In 2001, acknowledging that heritage preservation is an integral element of U.S. foreign relations, Congress established the Ambassador’s Fund for Cultural Preservation, to directly assist developing countries in preserving their cultural heritage by helping them develop long-term strategies to do so, and by providing grants to specifically help pay for the preservation process. Initially the law creating AFCP instructed the Department of State to set aside a million dollars for the fund, but since then the annual appropriation has grown. Between 2001 and 2007, the Fund paid about $11 million dollars for 437 grants in 119 countries.
Among recent projects awarded grants: Conservation of more than 200 Buddha statues in the Museum of Vietnamese History in Ho Chi Minh City; Provision of tools for site management of the ancient city of Busra, in Syria, the northern capital of the Nabataean Empire in the 2nd century BC, which contains evidence from the Roman, Byzantine, and Ottoman periods; Restoration of the 18th century Maria Magdalena Church in Managua, Nicaragua; Documentation of Romani culture and music that has been passed down through generations for six centuries in Romania; Conservation of Pashto, Arabic, and Persian manuscripts dating back to the 16th century in the Pashto Academy, University of Peshawar, Pakistan; A former GULAG camp in Perm, Russia; A manuscript collection in Kosovo dating from the Ottoman Empire; and A post-Tsunami survey of buildings in the 13th century coastal town of Matara, Sri Lanka.
(by Nina Teicholz, Washington Post)
Art and antiquity dealers contend that CPAC has been making livelihood-killing decisions beyond the boundaries of the laws. Dealers also assert if you close down the legal market, not only are the objects lost to private collectors, but if as a result they wind up on the black market, museums can’t buy them either. The dealers have also contended that the executive director of the Ambassador’s Fund, Maria Kouroupas, seems intent on eliminating the art trade. They say that she operates behind closed doors, is disdainful of the interest of dealers, and lacks tolerance for differing points of views.

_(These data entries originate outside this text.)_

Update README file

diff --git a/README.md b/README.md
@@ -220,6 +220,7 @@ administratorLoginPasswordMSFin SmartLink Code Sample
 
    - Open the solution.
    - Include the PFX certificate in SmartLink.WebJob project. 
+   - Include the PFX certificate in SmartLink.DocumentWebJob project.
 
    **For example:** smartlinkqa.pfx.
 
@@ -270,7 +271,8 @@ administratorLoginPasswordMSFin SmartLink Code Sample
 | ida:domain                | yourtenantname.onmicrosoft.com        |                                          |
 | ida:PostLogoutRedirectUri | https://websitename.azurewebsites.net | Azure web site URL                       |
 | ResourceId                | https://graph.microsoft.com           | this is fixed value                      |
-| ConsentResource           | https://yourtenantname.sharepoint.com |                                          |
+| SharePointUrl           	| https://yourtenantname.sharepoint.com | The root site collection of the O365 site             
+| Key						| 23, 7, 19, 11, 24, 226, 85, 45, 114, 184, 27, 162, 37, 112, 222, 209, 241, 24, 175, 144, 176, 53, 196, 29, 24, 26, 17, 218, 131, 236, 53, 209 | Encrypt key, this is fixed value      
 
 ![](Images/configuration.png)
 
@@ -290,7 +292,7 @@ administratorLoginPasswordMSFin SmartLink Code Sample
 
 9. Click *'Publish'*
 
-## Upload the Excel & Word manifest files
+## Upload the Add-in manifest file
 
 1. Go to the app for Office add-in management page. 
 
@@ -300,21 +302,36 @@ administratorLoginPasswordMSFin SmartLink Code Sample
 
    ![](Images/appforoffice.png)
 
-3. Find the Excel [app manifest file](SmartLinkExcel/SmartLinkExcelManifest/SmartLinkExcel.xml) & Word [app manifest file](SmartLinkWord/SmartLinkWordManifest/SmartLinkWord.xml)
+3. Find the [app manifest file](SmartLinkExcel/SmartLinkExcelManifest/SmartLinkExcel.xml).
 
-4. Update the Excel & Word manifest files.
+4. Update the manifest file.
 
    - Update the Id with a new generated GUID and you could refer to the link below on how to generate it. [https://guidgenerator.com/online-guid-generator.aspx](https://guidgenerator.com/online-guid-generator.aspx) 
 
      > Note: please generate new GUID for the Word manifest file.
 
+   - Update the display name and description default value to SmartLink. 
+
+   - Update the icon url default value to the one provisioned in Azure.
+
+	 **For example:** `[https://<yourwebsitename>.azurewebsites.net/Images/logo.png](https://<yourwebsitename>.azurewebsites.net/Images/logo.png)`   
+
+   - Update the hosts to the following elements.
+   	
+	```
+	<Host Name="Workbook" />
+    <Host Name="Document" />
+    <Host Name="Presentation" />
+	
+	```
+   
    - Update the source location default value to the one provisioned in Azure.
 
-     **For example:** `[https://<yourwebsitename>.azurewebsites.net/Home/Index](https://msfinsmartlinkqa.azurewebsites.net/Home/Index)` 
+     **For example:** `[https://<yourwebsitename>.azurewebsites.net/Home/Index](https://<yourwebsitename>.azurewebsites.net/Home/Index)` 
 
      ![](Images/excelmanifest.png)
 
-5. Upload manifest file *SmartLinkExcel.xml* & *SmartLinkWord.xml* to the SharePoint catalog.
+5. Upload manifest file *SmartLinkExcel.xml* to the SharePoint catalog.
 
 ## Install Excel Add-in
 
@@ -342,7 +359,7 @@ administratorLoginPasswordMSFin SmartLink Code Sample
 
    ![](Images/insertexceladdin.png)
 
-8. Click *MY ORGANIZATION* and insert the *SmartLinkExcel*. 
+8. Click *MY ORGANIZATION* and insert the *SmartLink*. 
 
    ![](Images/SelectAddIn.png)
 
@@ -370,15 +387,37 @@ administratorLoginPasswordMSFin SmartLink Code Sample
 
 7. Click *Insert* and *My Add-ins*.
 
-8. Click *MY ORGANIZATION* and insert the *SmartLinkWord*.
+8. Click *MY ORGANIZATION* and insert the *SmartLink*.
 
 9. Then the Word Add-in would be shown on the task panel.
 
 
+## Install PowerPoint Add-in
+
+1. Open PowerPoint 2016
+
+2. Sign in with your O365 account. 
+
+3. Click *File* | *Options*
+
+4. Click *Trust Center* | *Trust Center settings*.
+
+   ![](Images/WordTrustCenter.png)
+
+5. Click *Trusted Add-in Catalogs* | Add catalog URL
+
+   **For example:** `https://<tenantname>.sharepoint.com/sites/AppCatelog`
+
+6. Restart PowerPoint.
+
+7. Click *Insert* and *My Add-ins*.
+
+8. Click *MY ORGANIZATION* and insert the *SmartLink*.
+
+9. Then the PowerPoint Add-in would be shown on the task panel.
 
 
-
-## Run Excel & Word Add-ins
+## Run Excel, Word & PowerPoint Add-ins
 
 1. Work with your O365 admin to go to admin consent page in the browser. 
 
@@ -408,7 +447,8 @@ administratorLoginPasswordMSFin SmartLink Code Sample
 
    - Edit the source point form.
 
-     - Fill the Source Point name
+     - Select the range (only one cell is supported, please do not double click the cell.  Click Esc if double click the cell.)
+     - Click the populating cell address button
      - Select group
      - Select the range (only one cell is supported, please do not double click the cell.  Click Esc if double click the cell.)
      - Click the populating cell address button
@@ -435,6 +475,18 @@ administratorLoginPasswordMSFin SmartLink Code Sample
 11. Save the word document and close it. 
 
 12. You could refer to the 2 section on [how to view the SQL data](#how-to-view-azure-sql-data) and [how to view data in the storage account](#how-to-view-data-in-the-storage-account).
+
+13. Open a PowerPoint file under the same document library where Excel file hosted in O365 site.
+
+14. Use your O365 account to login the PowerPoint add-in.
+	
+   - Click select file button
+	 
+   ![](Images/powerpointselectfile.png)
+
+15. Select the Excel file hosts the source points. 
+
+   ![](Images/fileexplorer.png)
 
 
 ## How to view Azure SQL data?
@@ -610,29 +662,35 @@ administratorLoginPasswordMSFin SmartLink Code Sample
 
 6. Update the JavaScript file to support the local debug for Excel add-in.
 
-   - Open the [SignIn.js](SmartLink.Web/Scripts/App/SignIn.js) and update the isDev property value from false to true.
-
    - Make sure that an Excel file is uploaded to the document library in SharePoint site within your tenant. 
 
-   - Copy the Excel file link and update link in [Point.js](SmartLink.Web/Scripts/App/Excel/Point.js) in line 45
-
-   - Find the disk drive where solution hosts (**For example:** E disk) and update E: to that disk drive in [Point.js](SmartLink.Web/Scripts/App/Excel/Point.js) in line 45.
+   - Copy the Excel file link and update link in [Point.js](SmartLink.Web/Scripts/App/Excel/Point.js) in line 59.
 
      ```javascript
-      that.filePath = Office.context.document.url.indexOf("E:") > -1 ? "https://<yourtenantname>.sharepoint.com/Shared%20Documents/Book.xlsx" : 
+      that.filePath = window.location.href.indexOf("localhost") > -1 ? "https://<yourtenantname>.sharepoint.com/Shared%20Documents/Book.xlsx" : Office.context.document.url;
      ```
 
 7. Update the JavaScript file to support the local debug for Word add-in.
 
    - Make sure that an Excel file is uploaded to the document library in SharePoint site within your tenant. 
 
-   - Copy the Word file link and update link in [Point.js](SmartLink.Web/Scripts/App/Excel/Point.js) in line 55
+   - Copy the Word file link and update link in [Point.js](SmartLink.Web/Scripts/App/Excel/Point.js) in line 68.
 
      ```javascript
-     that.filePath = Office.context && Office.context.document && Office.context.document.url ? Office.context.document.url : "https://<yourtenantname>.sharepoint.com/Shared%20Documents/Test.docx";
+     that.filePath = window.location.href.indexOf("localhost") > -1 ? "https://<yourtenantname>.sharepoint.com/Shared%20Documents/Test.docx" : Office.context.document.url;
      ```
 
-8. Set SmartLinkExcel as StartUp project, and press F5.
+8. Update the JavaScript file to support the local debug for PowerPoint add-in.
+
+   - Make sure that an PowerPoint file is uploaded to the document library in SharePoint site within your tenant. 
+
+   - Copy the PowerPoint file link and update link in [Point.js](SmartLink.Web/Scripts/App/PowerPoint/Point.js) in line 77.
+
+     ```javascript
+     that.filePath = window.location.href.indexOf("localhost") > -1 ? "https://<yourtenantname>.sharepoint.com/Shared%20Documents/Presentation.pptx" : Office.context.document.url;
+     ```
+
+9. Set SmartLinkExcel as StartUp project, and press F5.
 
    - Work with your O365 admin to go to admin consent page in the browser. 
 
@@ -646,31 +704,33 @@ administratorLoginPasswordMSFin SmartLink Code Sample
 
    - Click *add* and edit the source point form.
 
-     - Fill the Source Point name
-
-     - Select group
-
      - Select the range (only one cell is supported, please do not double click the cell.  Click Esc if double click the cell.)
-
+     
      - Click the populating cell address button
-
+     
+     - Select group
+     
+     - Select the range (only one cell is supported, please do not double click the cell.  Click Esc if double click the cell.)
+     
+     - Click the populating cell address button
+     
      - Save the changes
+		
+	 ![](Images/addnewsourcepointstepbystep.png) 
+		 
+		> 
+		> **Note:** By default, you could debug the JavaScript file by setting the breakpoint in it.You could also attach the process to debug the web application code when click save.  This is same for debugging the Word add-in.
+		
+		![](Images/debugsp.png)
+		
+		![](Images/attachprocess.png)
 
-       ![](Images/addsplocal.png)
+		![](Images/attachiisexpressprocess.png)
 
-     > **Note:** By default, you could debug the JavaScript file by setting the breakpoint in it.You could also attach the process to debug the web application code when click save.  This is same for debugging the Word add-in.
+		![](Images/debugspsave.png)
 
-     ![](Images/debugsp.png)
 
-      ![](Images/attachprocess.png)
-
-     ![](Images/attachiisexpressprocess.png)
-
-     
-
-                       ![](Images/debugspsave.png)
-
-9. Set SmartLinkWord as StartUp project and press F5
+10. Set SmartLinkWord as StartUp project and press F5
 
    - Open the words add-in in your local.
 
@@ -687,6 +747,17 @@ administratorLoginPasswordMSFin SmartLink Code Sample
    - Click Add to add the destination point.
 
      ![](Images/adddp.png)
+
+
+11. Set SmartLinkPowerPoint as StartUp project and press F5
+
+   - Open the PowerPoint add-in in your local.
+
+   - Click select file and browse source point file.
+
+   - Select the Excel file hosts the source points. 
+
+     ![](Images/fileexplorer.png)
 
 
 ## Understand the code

Maria P. Kouroupas is the executive director of the Ambassador’s Fund for Cultural Preservation. She attended the University of Arkansas and the State College of Arkansas, receiving a Master’s Degree in History and Education. In 1977 she worked for the American Association of Museums in Washington D.C., and in 1984 she began at the United States Information Agency, where she became Deputy Director of the Cultural Preservation Advisory Committee. In 1993 she was named its director, and she also served as the executive director of the Committee before coming to The Cultural Heritage Center in that same capacity.